If it wasn’t for the P.A. announcer, it might be hard to tell that this is all an elaborate act.
The event includes more than battle re-enactments. There are cavalry and artillery demonstrations, a theatrical troupe and a sutler’s row.
The re-enactors even open their orderly encampment to spectators, who can see a little of what life was like when a canvas “A-style” tent was home.
In between battles, spectators talk to the re-enactors and marvel over their tin dinner plates.
They ask delicate questions about the practicalities of hoop skirts, often worn by women in the Civil War-era and widely seen at re-enactments. They sip iced root beer and browse the sutler shops, trying on moccasins and sizing up muskets.
Then, when the next battle is announced, they hurry back to the battlefield to find a prime viewing spot.
Barry Schrock is playing both Union and Confederate soldier in two of the battles. He says there is no special training to become a re-enactor; anyone can join in and be handed a jacket and heavy boots.
Barry says he’s wondered what the battles actually look like. His role is to fall down dead early in the battle. To be authentic, he can’t pop his head up off the ground to watch the action around him.
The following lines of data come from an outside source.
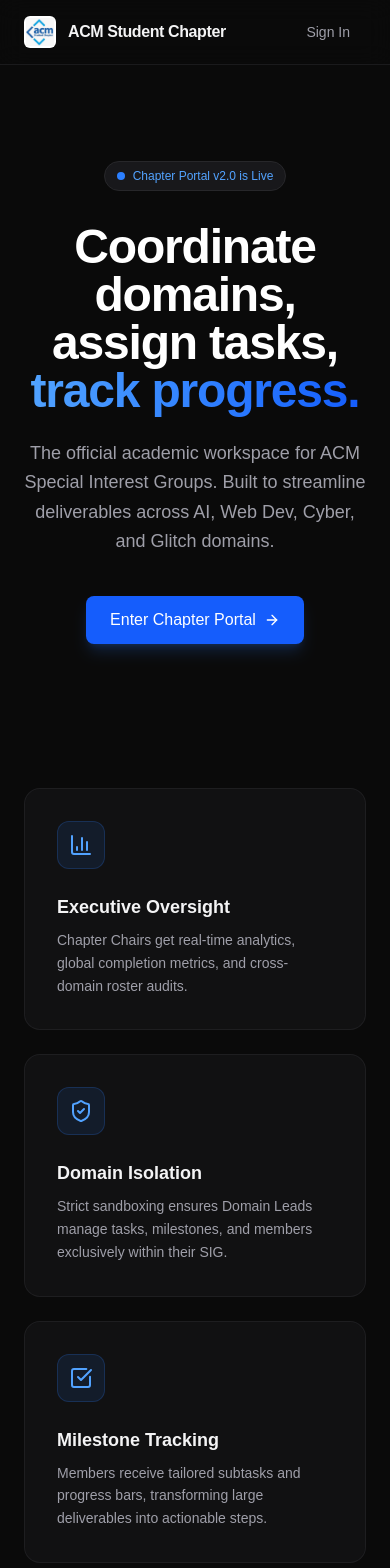
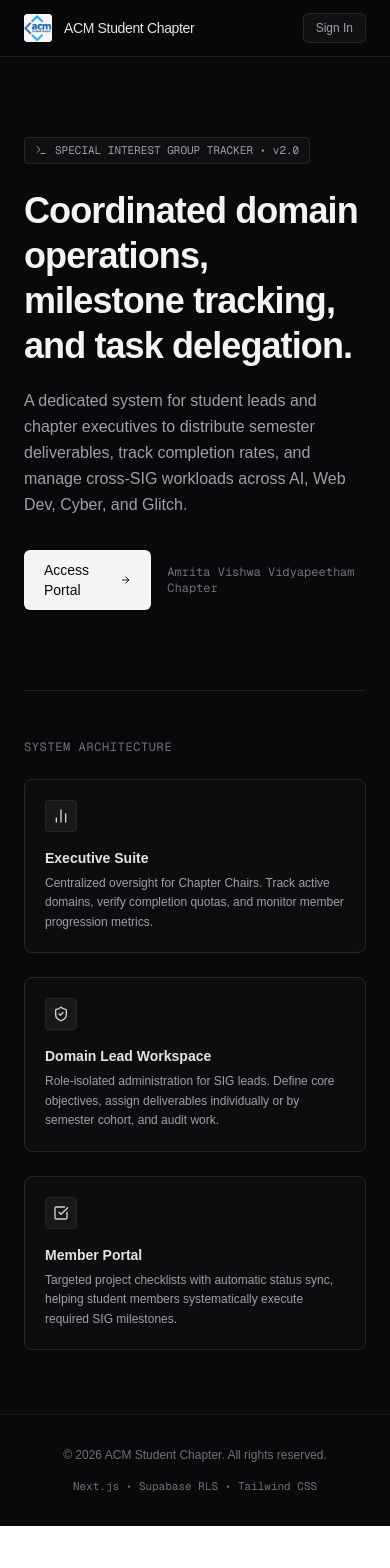
Before and after one commit to venkatjyoshitpotnuru/acm-sig-tracker, a Next.js app: page / in a window 390 px wide. Shown: the top 1568 px of the page. After the commit the page ends 1526 px from the top, so only its background shows below. Built offline with nearby package versions, Linux system fonts and the light colour scheme.

Commit message:
Refactor landing page design and fix login state

```diff
--- a/app/login/page.tsx
+++ b/app/login/page.tsx
@@ -1,106 +1,135 @@
 'use client';
 
-import { useState } from 'react';
+import { useState, useEffect } from 'react';
+import Image from 'next/image';
 import { useRouter } from 'next/navigation';
 import { createClient } from '@/lib/supabase/client';
 import { Loader2 } from 'lucide-react';
-import { Toaster, toast } from 'sonner';
 
 export default function LoginPage() {
-  const [isSignUp, setIsSignUp] = useState(false);
-  const [fullName, setFullName] = useState('');
-  const [rollNumber, setRollNumber] = useState('');
-  const [password, setPassword] = useState('');
-  const [loading, setLoading] = useState(false);
-
   const router = useRouter();
   const supabase = createClient();
 
-  // FIXED: Changed from @chapter.local to @student.acm.org to pass Supabase validation
-  const getAuthEmail = (roll: string) => `${roll.trim().toLowerCase().replace(/[^a-z0-9]/g, '')}@student.acm.org`;
+  const [isSignUp, setIsSignUp] = useState(false);
+  const [rollNumber, setRollNumber] = useState('');
+  const [fullName, setFullName] = useState('');
+  const [password, setPassword] = useState('');
+  const [loading, setLoading] = useState(false);
+  const [errorMsg, setErrorMsg] = useState<string | null>(null);
 
-  const handleAuth = async (e: React.FormEvent) => {
+  // Clear loading state on mount or when switching modes
+  useEffect(() => {
+    setLoading(false);
+    setErrorMsg(null);
+  }, [isSignUp]);
+
+  const handleSubmit = async (e: React.FormEvent) => {
     e.preventDefault();
+    setErrorMsg(null);
     setLoading(true);
 
-    const authEmail = getAuthEmail(rollNumber);
-    const cleanRollNumber = rollNumber.trim().toUpperCase();
+    const formattedRoll = rollNumber.trim().toUpperCase();
+    const mappedEmail = `${formattedRoll.toLowerCase()}@student.acm.org`;
 
     try {
       if (isSignUp) {
-        const { data: signUpData, error: signUpErr } = await supabase.auth.signUp({
-          email: authEmail,
-          password,
+        // Sign Up Flow
+        const { data: signUpData, error: signUpError } = await supabase.auth.signUp({
+          email: mappedEmail,
+          password: password,
           options: {
-            data: { full_name: fullName, roll_number: cleanRollNumber }
+            data: {
+              full_name: fullName.trim(),
+              roll_number: formattedRoll,
+              role: 'MEMBER',
+            },
+          },
+        });
+
+        if (signUpError) throw signUpError;
+
+        if (signUpData.user) {
+          router.replace('/dashboard/member');
+          return;
         }
+      } else {
+        // Sign In Flow
+        const { data: signInData, error: signInError } = await supabase.auth.signInWithPassword({
+          email: mappedEmail,
+          password: password,
         });
-        if (signUpErr) throw signUpErr;
 
-        // Ensure profile is updated just in case database triggers miss it
-        if (signUpData.user) {
-          await supabase.from('profiles').update({
-            full_name: fullName,
-            roll_number: cleanRollNumber
-          }).eq('id', signUpData.user.id);
+        if (signInError) throw signInError;
+
+        if (signInData.user) {
+          // Fetch user profile to route correctly by role
+          const { data: profile, error: profileError } = await supabase
+            .from('profiles')
+            .select('role')
+            .eq('id', signInData.user.id)
+            .single();
+
+          if (profileError || !profile) {
+            router.replace('/dashboard/member');
+            return;
           }
 
-        toast.success('Account created! Logging you in...');
+          const role = profile.role?.toUpperCase();
+          if (role === 'CHAIR') {
+            router.replace('/dashboard/chair');
+          } else if (role === 'LEAD') {
+            router.replace('/dashboard/lead');
+          } else {
+            router.replace('/dashboard/member');
           }
-
-      // Execute Login
-      const { data: authData, error: authErr } = await supabase.auth.signInWithPassword({
-        email: authEmail,
-        password
-      });
-      if (authErr) throw authErr;
-
-      // Intelligent Routing
-      if (authData.user) {
-        // Double check profile roll number exists on login
-        await supabase.from('profiles').update({ roll_number: cleanRollNumber }).eq('id', authData.user.id);
-
-        const [ { data: profile }, { data: leadCheck } ] = await Promise.all([
-          supabase.from('profiles').select('global_role').eq('id', authData.user.id).maybeSingle(),
-          supabase.from('sig_memberships').select('role').eq('user_id', authData.user.id).in('role', ['LEAD', 'CO_LEAD']).limit(1)
-        ]);
-
-        if (profile?.global_role === 'CHAIR') router.push('/dashboard/chair');
-        else if (leadCheck && leadCheck.length > 0) router.push('/dashboard/lead');
-        else router.push('/dashboard/member');
+          return;
+        }
       }
     } catch (err: any) {
-      toast.error(err.message || 'Authentication failed. Please check your credentials.');
+      console.error('Authentication Error:', err);
+      setErrorMsg(err.message || 'Authentication failed. Please check your credentials.');
+    } finally {
+      // Release button loading state if navigation has not unmounted the view
       setLoading(false);
     }
   };
 
   return (
-    <div className="min-h-screen bg-[#0a0a0a] flex items-center justify-center p-4 selection:bg-blue-500/30">
-      <Toaster position="top-center" theme="dark" richColors toastOptions={{ className: 'border-zinc-800 bg-zinc-900' }} />
-
-      <div className="w-full max-w-md bg-zinc-900/50 border border-zinc-800/60 p-8 rounded-2xl shadow-2xl backdrop-blur-xl">
+    <div className="min-h-screen bg-[#0a0a0a] text-zinc-100 flex items-center justify-center p-4">
+      <div className="w-full max-w-md bg-zinc-900/60 border border-zinc-800/80 rounded-2xl p-8 backdrop-blur-xl shadow-2xl">
         <div className="flex flex-col items-center mb-8">
-          <div className="bg-white p-2 rounded-lg flex items-center justify-center h-16 w-16 mb-6 shadow-md">
-            <img src="/acm-logo.jpg" alt="ACM Logo" className="h-full w-full object-contain" />
+          <div className="relative h-14 w-14 overflow-hidden rounded-xl bg-white flex items-center justify-center mb-4 p-1 shadow-inner">
+            <Image
+              src="/acm-logo.jpg"
+              alt="ACM Logo"
+              fill
+              className="object-contain p-1"
+              priority
+            />
           </div>
-          <h1 className="text-2xl font-semibold text-zinc-100 tracking-tight">Chapter Portal</h1>
-          <p className="text-sm text-zinc-500 mt-1.5 text-center">
-            {isSignUp ? 'Create your workspace account.' : 'Sign in to access your deliverables.'}
+          <h1 className="text-2xl font-bold tracking-tight text-white">Chapter Portal</h1>
+          <p className="text-xs text-zinc-400 mt-1">
+            {isSignUp ? 'Create your ACM Chapter account' : 'Sign in to access your deliverables.'}
           </p>
         </div>
 
-        <form className="space-y-4" onSubmit={handleAuth}>
+        {errorMsg && (
+          <div className="mb-6 p-3 rounded-lg bg-red-500/10 border border-red-500/20 text-xs text-red-400 text-center">
+            {errorMsg}
+          </div>
+        )}
+
+        <form onSubmit={handleSubmit} className="space-y-4">
           {isSignUp && (
             <div>
               <label className="block text-xs font-medium text-zinc-400 mb-1.5">Full Name</label>
               <input
                 type="text"
+                required
                 value={fullName}
                 onChange={(e) => setFullName(e.target.value)}
-                className="w-full bg-zinc-950 border border-zinc-800 rounded-lg px-4 py-2.5 text-sm text-zinc-200 outline-none focus:border-zinc-600 focus:ring-1 focus:ring-zinc-600 transition-all"
-                placeholder="e.g. Alan Turing"
-                required={isSignUp}
+                placeholder="e.g. John Doe"
+                className="w-full px-3.5 py-2.5 rounded-lg bg-zinc-950 border border-zinc-800 text-zinc-100 placeholder-zinc-600 text-sm focus:outline-none focus:ring-1 focus:ring-blue-500 focus:border-blue-500 transition-colors"
               />
             </div>
           )}
@@ -109,11 +138,11 @@ export default function LoginPage() {
             <label className="block text-xs font-medium text-zinc-400 mb-1.5">Roll Number</label>
             <input
               type="text"
+              required
               value={rollNumber}
-              onChange={(e) => setRollNumber(e.target.value.toUpperCase())}
-              className="w-full bg-zinc-950 border border-zinc-800 rounded-lg px-4 py-2.5 text-sm text-zinc-200 outline-none focus:border-zinc-600 focus:ring-1 focus:ring-zinc-600 transition-all uppercase"
+              onChange={(e) => setRollNumber(e.target.value)}
               placeholder="e.g. CB.EN.U4AIE24000"
-              required
+              className="w-full px-3.5 py-2.5 rounded-lg bg-zinc-950 border border-zinc-800 text-zinc-100 placeholder-zinc-600 text-sm uppercase focus:outline-none focus:ring-1 focus:ring-blue-500 focus:border-blue-500 transition-colors"
             />
           </div>
 
@@ -121,32 +150,38 @@ export default function LoginPage() {
             <label className="block text-xs font-medium text-zinc-400 mb-1.5">Password</label>
             <input
               type="password"
+              required
               value={password}
               onChange={(e) => setPassword(e.target.value)}
-              className="w-full bg-zinc-950 border border-zinc-800 rounded-lg px-4 py-2.5 text-sm text-zinc-200 outline-none focus:border-zinc-600 focus:ring-1 focus:ring-zinc-600 transition-all"
-              placeholder="••••••••"
-              required
+              placeholder="••••••"
+              className="w-full px-3.5 py-2.5 rounded-lg bg-zinc-950 border border-zinc-800 text-zinc-100 placeholder-zinc-600 text-sm focus:outline-none focus:ring-1 focus:ring-blue-500 focus:border-blue-500 transition-colors"
             />
           </div>
 
-          <div className="pt-4 flex flex-col gap-3">
           <button
             type="submit"
             disabled={loading}
-              className="w-full bg-blue-600 hover:bg-blue-500 text-white rounded-lg px-4 py-2.5 text-sm font-medium transition-colors shadow-sm disabled:opacity-50 flex justify-center items-center h-10"
+            className="w-full mt-2 py-2.5 px-4 rounded-lg bg-blue-600 hover:bg-blue-500 disabled:opacity-50 text-white font-medium text-sm transition-colors flex items-center justify-center min-h-[42px]"
           >
-              {loading ? <Loader2 className="h-4 w-4 animate-spin" /> : (isSignUp ? 'Create Account' : 'Sign In')}
+            {loading ? (
+              <Loader2 className="h-4 w-4 animate-spin text-white" />
+            ) : isSignUp ? (
+              'Create Account'
+            ) : (
+              'Sign In'
+            )}
           </button>
+        </form>
+
+        <div className="mt-6 text-center">
           <button
             type="button"
-              onClick={() => { setIsSignUp(!isSignUp); setPassword(''); }}
-              disabled={loading}
-              className="w-full bg-transparent hover:bg-zinc-800/50 border border-zinc-800 text-zinc-300 rounded-lg px-4 py-2.5 text-sm font-medium transition-colors disabled:opacity-50 h-10"
+            onClick={() => setIsSignUp(!isSignUp)}
+            className="text-xs text-zinc-500 hover:text-zinc-300 transition-colors"
           >
             {isSignUp ? 'Already have an account? Sign In' : 'New here? Create Account'}
           </button>
         </div>
-        </form>
       </div>
     </div>
   );
--- a/app/page.tsx
+++ b/app/page.tsx
@@ -1,90 +1,112 @@
 import Link from 'next/link';
 import Image from 'next/image';
-import { ArrowRight, BarChart3, ShieldCheck, CheckSquare } from 'lucide-react';
+import { ArrowRight, BarChart2, ShieldCheck, CheckSquare, Terminal } from 'lucide-react';
 
 export default function LandingPage() {
   return (
-    <div className="min-h-screen bg-[#0a0a0a] text-zinc-100 selection:bg-blue-500/30">
-      {/* Navbar */}
-      <nav className="border-b border-zinc-800/60 bg-[#0a0a0a]/80 backdrop-blur-md sticky top-0 z-50">
-        <div className="max-w-7xl mx-auto px-6 h-16 flex items-center justify-between">
+    <div className="min-h-screen bg-[#09090b] text-zinc-100 selection:bg-zinc-800">
+      {/* Top Utility Header */}
+      <nav className="border-b border-zinc-800/80 bg-[#09090b]/90 backdrop-blur-md sticky top-0 z-50">
+        <div className="max-w-6xl mx-auto px-6 h-14 flex items-center justify-between">
           <div className="flex items-center gap-3">
-            <div className="relative h-8 w-8 overflow-hidden rounded-md bg-white flex items-center justify-center">
+            <div className="relative h-7 w-7 overflow-hidden rounded bg-white flex items-center justify-center p-0.5">
               <Image
                 src="/acm-logo.jpg"
                 alt="ACM Logo"
                 fill
-                className="object-contain p-0.5"
+                className="object-contain"
                 priority
               />
             </div>
-            <span className="font-semibold tracking-tight text-zinc-100">ACM Student Chapter</span>
+            <span className="font-medium text-sm tracking-tight text-zinc-200">
+              ACM Student Chapter
+            </span>
           </div>
-          <Link href="/login" className="text-sm font-medium text-zinc-400 hover:text-zinc-100 transition-colors px-4 py-2">
+          <Link
+            href="/login"
+            className="text-xs font-medium text-zinc-400 hover:text-zinc-100 transition-colors border border-zinc-800 hover:border-zinc-700 bg-zinc-900/60 px-3 py-1.5 rounded-md"
+          >
             Sign In
           </Link>
         </div>
       </nav>
 
-      {/* Hero Section */}
-      <main className="max-w-7xl mx-auto px-6 pt-24 pb-16 text-center">
-        <div className="inline-flex items-center gap-2 px-3 py-1.5 rounded-full bg-zinc-900 border border-zinc-800 text-xs font-medium text-blue-400 mb-8">
-          <span className="relative flex h-2 w-2">
-            <span className="animate-ping absolute inline-flex h-full w-full rounded-full bg-blue-400 opacity-75"></span>
-            <span className="relative inline-flex rounded-full h-2 w-2 bg-blue-500"></span>
-          </span>
-          Chapter Portal v2.0 is Live
+      {/* Main Hero Header */}
+      <main className="max-w-6xl mx-auto px-6 pt-20 pb-16">
+        <div className="max-w-3xl">
+          {/* Institutional Status Badge */}
+          <div className="inline-flex items-center gap-2 px-2.5 py-1 rounded border border-zinc-800 bg-zinc-900/50 text-[11px] font-mono text-zinc-400 mb-6">
+            <Terminal className="h-3 w-3 text-zinc-400" />
+            <span>SPECIAL INTEREST GROUP TRACKER &bull; v2.0</span>
+          </div>
+
+          <h1 className="text-4xl md:text-5xl font-semibold tracking-tight text-zinc-100 mb-5 leading-tight">
+            Coordinated domain operations, milestone tracking, and task delegation.
+          </h1>
+
+          <p className="text-zinc-400 text-base md:text-lg mb-8 leading-relaxed font-normal">
+            A dedicated system for student leads and chapter executives to distribute semester deliverables, track completion rates, and manage cross-SIG workloads across AI, Web Dev, Cyber, and Glitch.
+          </p>
+
+          <div className="flex items-center gap-4">
+            <Link
+              href="/login"
+              className="inline-flex items-center gap-2 bg-zinc-100 hover:bg-white text-zinc-950 px-5 py-2.5 rounded-md text-sm font-medium transition"
+            >
+              Access Portal <ArrowRight className="h-3.5 w-3.5" />
+            </Link>
+            <span className="text-xs text-zinc-500 font-mono">
+              Amrita Vishwa Vidyapeetham Chapter
+            </span>
+          </div>
         </div>
 
-        <h1 className="text-5xl md:text-7xl font-bold tracking-tight text-white mb-6 max-w-4xl mx-auto">
-          Coordinate domains, assign tasks, <span className="text-transparent bg-clip-text bg-gradient-to-r from-blue-400 to-blue-600">track progress.</span>
-        </h1>
+        {/* Structured Architectural Overview */}
+        <div className="mt-20 border-t border-zinc-800/80 pt-12">
+          <div className="mb-6">
+            <p className="text-xs font-mono uppercase tracking-wider text-zinc-500">System Architecture</p>
+          </div>
 
-        <p className="text-zinc-400 text-lg md:text-xl max-w-2xl mx-auto mb-10 leading-relaxed">
-          The official academic workspace for ACM Special Interest Groups. Built to streamline deliverables across AI, Web Dev, Cyber, and Glitch domains.
-        </p>
+          <div className="grid md:grid-cols-3 gap-6">
+            <div className="p-5 rounded-lg border border-zinc-800 bg-zinc-900/30">
+              <div className="h-8 w-8 rounded border border-zinc-800 bg-zinc-900 flex items-center justify-center text-zinc-300 mb-4">
+                <BarChart2 className="h-4 w-4" />
+              </div>
+              <h3 className="text-sm font-semibold text-zinc-200 mb-1.5">Executive Suite</h3>
+              <p className="text-xs text-zinc-400 leading-relaxed">
+                Centralized oversight for Chapter Chairs. Track active domains, verify completion quotas, and monitor member progression metrics.
+              </p>
+            </div>
 
-        <Link href="/login" className="inline-flex items-center gap-2 bg-blue-600 hover:bg-blue-500 text-white px-6 py-3 rounded-lg font-medium transition shadow-lg shadow-blue-500/20">
-          Enter Chapter Portal <ArrowRight className="h-4 w-4" />
-        </Link>
+            <div className="p-5 rounded-lg border border-zinc-800 bg-zinc-900/30">
+              <div className="h-8 w-8 rounded border border-zinc-800 bg-zinc-900 flex items-center justify-center text-zinc-300 mb-4">
+                <ShieldCheck className="h-4 w-4" />
+              </div>
+              <h3 className="text-sm font-semibold text-zinc-200 mb-1.5">Domain Lead Workspace</h3>
+              <p className="text-xs text-zinc-400 leading-relaxed">
+                Role-isolated administration for SIG leads. Define core objectives, assign deliverables individually or by semester cohort, and audit work.
+              </p>
+            </div>
+
+            <div className="p-5 rounded-lg border border-zinc-800 bg-zinc-900/30">
+              <div className="h-8 w-8 rounded border border-zinc-800 bg-zinc-900 flex items-center justify-center text-zinc-300 mb-4">
+                <CheckSquare className="h-4 w-4" />
+              </div>
+              <h3 className="text-sm font-semibold text-zinc-200 mb-1.5">Member Portal</h3>
+              <p className="text-xs text-zinc-400 leading-relaxed">
+                Targeted project checklists with automatic status sync, helping student members systematically execute required SIG milestones.
+              </p>
+            </div>
+          </div>
+        </div>
       </main>
 
-      {/* Features Grid */}
-      <section className="max-w-7xl mx-auto px-6 py-20">
-        <div className="grid md:grid-cols-3 gap-6">
-          {[
-            {
-              icon: BarChart3,
-              title: 'Executive Oversight',
-              desc: 'Chapter Chairs get real-time analytics, global completion metrics, and cross-domain roster audits.'
-            },
-            {
-              icon: ShieldCheck,
-              title: 'Domain Isolation',
-              desc: 'Strict sandboxing ensures Domain Leads manage tasks, milestones, and members exclusively within their SIG.'
-            },
-            {
-              icon: CheckSquare,
-              title: 'Milestone Tracking',
-              desc: 'Members receive tailored subtasks and progress bars, transforming large deliverables into actionable steps.'
-            }
-          ].map((feature, i) => (
-            <div key={i} className="bg-zinc-900/50 border border-zinc-800/60 rounded-2xl p-8 hover:bg-zinc-900 transition-colors">
-              <div className="h-12 w-12 bg-blue-500/10 border border-blue-500/20 rounded-xl flex items-center justify-center text-blue-400 mb-6">
-                <feature.icon className="h-6 w-6" />
-              </div>
-              <h3 className="text-lg font-semibold text-zinc-100 mb-2">{feature.title}</h3>
-              <p className="text-sm text-zinc-400 leading-relaxed">{feature.desc}</p>
-            </div>
-          ))}
+      {/* Structural Footer */}
+      <footer className="border-t border-zinc-900 py-8">
+        <div className="max-w-6xl mx-auto px-6 flex flex-col sm:flex-row items-center justify-between gap-4 text-xs text-zinc-500">
+          <p>&copy; 2026 ACM Student Chapter. All rights reserved.</p>
+          <p className="font-mono text-[11px]">Next.js &bull; Supabase RLS &bull; Tailwind CSS</p>
         </div>
-      </section>
-
-      {/* Footer */}
-      <footer className="border-t border-zinc-800/60 py-8 text-center">
-        <p className="text-xs text-zinc-600 font-medium">
-          &copy; 2026 ACM Student Chapter. All rights reserved.
-        </p>
       </footer>
     </div>
   );
```
Also changed, not shown: app/dashboard/layout.tsx (+124 -75 lines). Lines whose indentation alone changed are shown as unchanged.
But he will be watching the Picacho Pass battle re-enactment. He’s not falling down dead in that one. He’ll be on the sidelines, watching other grown men like himself play soldier in the dirt.
Some don’t bother calling the Battle of Picacho Pass a battle. They call it a skirmish, at best, or just an engagement. A Union detachment of the 1st California Cavalry decided to check out rumors of Confederate soldiers near Picacho Peak.
They found them in a low pass between the peak and the Picacho Mountains to the north. The Confederates, from what was then called the Arizona Battalion out of Tucson, laid down heavy fire.
After ninety minutes of shooting, three Union men lay dead and several others were wounded. Confederate losses have always been unconfirmed, save for three that were taken prisoner by Union soldiers.
Despite the talk of ‘minor skirmish,’ the battle still looms large in the minds of some, including the re-enactors.
The website War Times Journal notes:
“The battle of Picacho Pass may have been only a skirmish compared to the great conflagrations in the East, but to the men killed and wounded there…it was the Civil War.”
Arizona State Parks Civil War in the Southwest site
The Civil War Re-Enactor website
The dmoz open directory on the Civil War
A 19th U.S. Infantry web article on the frontier foodstuff known as hardtack